The result prompted a quick shift in the policy debate away from fighting inflation and toward the risks buffeting the economy.
While this week’s data showed that the threat from inflation is in retreat, there were several concerns about a protracted downturn are rising up the agenda, complicating Prime Minister Rishi Sunak’s task of rallying Conservative Party members at its annual conference in little over a week in Manchester.
The loudest alarm sounded last Friday with S&P Global’s purchasing managers’ index slipping deeper into contraction territory in September.
The research firm also warned that companies were shedding employees at the quickest pace since the pandemic and the global financial crisis more than a decade ago.
The BoE’s rate-setters were given an early sneak-peak of the gloomy data and pointed to it in their decision to call off another rate increase that was widely expected until last week.
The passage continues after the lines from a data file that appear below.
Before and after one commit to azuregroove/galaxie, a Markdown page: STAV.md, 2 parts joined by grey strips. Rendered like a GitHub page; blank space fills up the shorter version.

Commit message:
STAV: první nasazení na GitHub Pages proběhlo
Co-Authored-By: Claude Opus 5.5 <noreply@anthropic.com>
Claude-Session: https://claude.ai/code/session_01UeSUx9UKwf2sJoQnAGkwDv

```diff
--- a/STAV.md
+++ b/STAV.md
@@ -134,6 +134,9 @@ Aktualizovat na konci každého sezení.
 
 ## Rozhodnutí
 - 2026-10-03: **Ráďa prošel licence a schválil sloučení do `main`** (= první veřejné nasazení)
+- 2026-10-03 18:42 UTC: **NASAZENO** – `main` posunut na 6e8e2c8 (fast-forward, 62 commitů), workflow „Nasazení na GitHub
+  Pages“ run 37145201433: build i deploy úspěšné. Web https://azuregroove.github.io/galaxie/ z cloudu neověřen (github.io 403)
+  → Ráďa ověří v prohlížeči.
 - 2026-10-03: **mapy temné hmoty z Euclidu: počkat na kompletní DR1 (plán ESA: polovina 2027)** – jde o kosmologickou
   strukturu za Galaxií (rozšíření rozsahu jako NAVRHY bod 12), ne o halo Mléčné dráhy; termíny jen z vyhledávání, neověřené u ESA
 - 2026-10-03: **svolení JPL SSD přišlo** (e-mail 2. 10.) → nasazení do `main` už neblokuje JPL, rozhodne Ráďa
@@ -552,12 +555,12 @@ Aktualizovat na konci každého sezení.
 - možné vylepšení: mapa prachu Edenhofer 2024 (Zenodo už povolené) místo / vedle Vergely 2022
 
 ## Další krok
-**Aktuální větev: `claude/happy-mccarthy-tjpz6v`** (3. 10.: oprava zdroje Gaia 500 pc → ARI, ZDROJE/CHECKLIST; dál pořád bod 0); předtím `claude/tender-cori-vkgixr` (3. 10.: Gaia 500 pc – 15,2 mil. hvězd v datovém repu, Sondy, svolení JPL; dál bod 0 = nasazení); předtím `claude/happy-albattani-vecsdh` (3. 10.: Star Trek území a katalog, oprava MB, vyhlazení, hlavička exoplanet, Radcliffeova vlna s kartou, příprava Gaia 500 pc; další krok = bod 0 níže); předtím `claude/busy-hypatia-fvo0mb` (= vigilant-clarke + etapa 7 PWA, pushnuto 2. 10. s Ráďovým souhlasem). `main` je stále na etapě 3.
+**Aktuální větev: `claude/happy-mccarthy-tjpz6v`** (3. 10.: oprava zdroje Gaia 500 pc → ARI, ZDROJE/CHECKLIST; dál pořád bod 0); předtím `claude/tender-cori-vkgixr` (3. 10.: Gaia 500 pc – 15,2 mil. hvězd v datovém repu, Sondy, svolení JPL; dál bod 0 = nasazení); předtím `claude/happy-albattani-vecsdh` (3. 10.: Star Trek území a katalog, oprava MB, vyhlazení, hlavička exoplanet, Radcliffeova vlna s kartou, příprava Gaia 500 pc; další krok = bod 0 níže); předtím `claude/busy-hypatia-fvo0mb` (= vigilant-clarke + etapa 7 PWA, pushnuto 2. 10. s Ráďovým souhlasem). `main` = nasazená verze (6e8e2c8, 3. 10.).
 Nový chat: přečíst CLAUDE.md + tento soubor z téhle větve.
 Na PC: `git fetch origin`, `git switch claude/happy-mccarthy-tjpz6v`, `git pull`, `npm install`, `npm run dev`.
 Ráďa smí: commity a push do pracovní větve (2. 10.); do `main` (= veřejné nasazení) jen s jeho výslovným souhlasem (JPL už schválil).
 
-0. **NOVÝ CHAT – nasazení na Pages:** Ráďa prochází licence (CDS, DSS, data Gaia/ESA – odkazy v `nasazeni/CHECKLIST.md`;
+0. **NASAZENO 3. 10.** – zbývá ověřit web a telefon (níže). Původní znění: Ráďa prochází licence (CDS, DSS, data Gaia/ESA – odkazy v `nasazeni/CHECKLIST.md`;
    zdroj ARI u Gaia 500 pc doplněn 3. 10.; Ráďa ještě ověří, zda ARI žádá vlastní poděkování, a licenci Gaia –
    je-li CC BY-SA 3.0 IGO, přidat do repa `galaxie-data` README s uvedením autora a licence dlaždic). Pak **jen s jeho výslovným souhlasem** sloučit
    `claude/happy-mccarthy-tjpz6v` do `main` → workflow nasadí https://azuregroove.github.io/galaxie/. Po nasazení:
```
Central bank officials now expect gross domestic product to rise just 0.1% in the third quarter, down from the 0.4% growth they forecast just seven weeks ago.
“The economy is entering more troubled waters, and a (relatively mild and short-lived) recession is likely to ensue this winter,” said Sandra Horsfield, economist at Investec.
Inflation is falling more sharply than the BoE had anticipated, data released last Wednesday showed.
The Consumer Prices Index eased to 6.7% in August, well below the 7% or more the BoE and economists had anticipated.
While that’s still triple the 2% target set by the Treasury, governor Andrew Bailey said he expects a further significant drop when figures for October are published in November.
Bailey warned there’s “no room for complacency” on inflation, leaving the door open to restarting rate hikes. But the sense is that Britain has turned the corner on the worst bout of price increases in the Group of Seven nations.
That suggests the BoE’s bitter medicine of 14 back-to-back rate rises is beginning to work, as price pressures and the jobs market come off the boil, giving policy makers time to wait to see if inflation eases as quickly as they expect.
Retail sales data last Friday showed a 0.4% gain in August, making up for part of the ground lost in July, when wet weather kept shoppers out of stores.
As a result, retailers will contribute a net drag on third-quarter GDP, unless September’s reading shows an increase of 1.4% or more.
Alex Kerr, economist at Capital Economics, warned that August’s growth was “not as good as it looks” and expects consumer spending to decline in the coming quarters.
While wages are finally rising faster than inflation, easing the tightest cost-of-living squeeze in generations, that may not be enough to overcome broader headwinds putting a chill on household budgets.
The value of retail sales in August was 17% above pre-pandemic levels in February 2020, while the volume of those sales 1.5% below – leaving people paying more to buy fewer goods.
For now, consumer confidence is improving. Market research company GfK’s measure of sentiment rose to its highest level in almost two years in September.
However, Kerr cautioned that sentiment would likely be knocked back again by “the growing drag from higher interest rates”.
There’s little prospect of fiscal support from Sunak’s government to prop up the economy during a tricky period, despite the continued outperformance of public finances data. — Bloomberg